● What this task involves
Determine how many lines in these records hold "button". Only the number is wanted.

(Stored data entries)
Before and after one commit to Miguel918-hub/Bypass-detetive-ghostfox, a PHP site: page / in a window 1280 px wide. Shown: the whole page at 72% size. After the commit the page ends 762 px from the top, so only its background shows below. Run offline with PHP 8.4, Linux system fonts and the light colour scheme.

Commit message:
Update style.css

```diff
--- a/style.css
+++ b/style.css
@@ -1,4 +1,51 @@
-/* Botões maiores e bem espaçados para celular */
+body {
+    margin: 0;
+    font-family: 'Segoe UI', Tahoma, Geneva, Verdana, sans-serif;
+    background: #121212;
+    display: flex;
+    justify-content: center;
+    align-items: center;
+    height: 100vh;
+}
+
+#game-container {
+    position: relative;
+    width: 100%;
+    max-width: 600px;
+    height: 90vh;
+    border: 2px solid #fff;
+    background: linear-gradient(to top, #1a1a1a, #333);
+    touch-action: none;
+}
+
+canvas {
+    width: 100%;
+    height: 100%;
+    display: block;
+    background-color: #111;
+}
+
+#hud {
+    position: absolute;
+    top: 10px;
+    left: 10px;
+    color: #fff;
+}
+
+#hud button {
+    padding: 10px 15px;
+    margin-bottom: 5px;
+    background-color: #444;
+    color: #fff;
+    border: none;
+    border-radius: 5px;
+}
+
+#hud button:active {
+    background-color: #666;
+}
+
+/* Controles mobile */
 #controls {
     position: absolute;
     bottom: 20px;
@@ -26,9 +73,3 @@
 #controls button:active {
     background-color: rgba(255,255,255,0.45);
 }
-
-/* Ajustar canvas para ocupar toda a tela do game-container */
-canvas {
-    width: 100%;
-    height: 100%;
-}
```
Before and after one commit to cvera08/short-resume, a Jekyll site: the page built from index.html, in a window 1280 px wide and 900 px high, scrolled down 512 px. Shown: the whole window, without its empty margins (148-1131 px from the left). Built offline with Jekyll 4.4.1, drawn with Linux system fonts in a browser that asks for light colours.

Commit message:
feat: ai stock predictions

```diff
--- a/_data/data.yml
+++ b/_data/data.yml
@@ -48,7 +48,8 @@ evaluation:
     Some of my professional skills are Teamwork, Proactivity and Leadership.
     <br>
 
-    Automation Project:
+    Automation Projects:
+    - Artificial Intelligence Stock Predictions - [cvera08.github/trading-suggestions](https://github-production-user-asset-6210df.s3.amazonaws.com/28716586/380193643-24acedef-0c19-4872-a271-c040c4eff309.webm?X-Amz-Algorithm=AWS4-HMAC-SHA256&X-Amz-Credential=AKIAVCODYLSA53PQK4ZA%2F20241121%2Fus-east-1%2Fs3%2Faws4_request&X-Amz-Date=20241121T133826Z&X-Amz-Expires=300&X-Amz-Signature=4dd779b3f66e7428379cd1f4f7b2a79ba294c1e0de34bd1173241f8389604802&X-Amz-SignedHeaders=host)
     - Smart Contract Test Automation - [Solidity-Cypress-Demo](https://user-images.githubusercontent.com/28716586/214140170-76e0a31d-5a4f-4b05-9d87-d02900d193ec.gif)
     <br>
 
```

● Answer space
3